Prevention and control measures for tetanus

Immunisation is the only effective prevention of tetanus. Tetanus toxoid is an effective, safe, stable and inexpensive vaccine that can be given to all ages, to pregnant women and to immunocompromised individuals.

Most countries recommend a minimum of five doses of tetanus toxoid vaccine over 12–15 years, starting in infancy. Further booster doses can be given in early adulthood, to ensure long-lasting protection. 

Opportunistic immunisation of people who are treated for wounds and cuts is important for maintaining high protection levels, as is targeted vaccination of population groups born before general immunisations programmes started.

Tetanus antibody levels decline with increasing age which helps explain why the highest tetanus incidence in Europe is among the elderly. Booster vaccination of elderly people can improve protection against tetanus. Maternal tetanus antibodies passively protect newborns, and immunising pregnant women remain an important intervention for the prevention of neonatal tetanus in countries with low protection levels in the adult population.
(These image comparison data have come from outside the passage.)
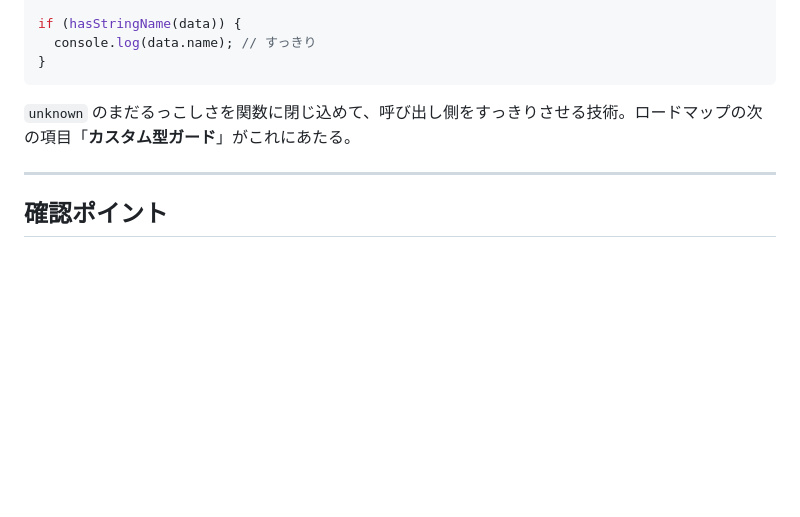
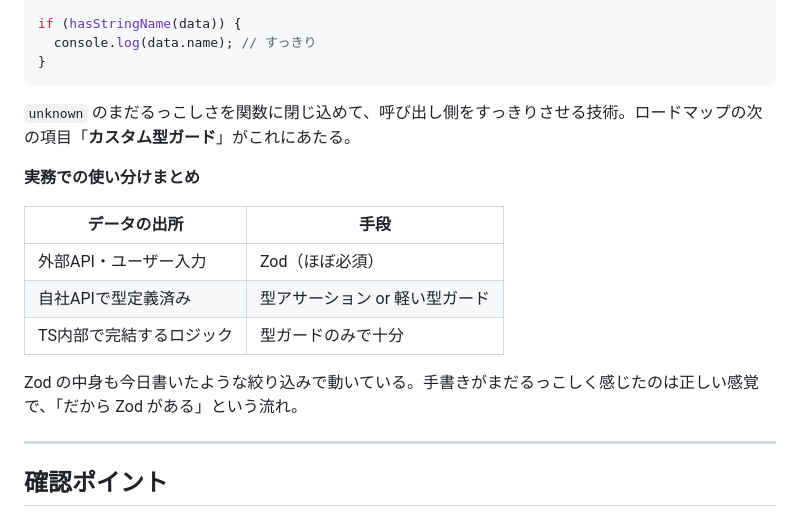
Before and after one commit to graphicocolo/study-practice, a Markdown page: typescript/document/typescript-study09-any-unknown-never.md, the part around the change. Drawn GitHub-style; blank space fills up the shorter version.

Commit message:
ライブラリと型ガードの使い分けを追記

```diff
--- a/typescript/document/typescript-study09-any-unknown-never.md
+++ b/typescript/document/typescript-study09-any-unknown-never.md
@@ -183,6 +183,16 @@ if (hasStringName(data)) {
 
 `unknown` のまだるっこしさを関数に閉じ込めて、呼び出し側をすっきりさせる技術。ロードマップの次の項目「**カスタム型ガード**」がこれにあたる。
 
+**実務での使い分けまとめ**
+
+| データの出所 | 手段 |
+|---|---|
+| 外部API・ユーザー入力 | Zod（ほぼ必須） |
+| 自社APIで型定義済み | 型アサーション or 軽い型ガード |
+| TS内部で完結するロジック | 型ガードのみで十分 |
+
+Zod の中身も今日書いたような絞り込みで動いている。手書きがまだるっこしく感じたのは正しい感覚で、「だから Zod がある」という流れ。
+
 ---
 
 ## 確認ポイント
```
Vaccination schedules for the European countries can be reviewed here.

Tetanus vaccination

Publication

Expert opinion on childhood immunisation schedule: Diphtheria-tetanus-pertussis (DTP) vaccination

expert opinion -

Immunisation & childhood vaccination

Questions and answers about childhood vaccination

Publication

Let’s talk about protection: enhancing childhood vaccination uptake

public health guidance -

Publication

Let’s talk about hesitancy: enhancing confidence in vaccination and uptake

technical guidance -

Data

Communication toolkit on immunisation: How to increase immunisation uptake

communication toolkit, tool

Publication

Communication on immunisation – building trust

technical guidance, guide -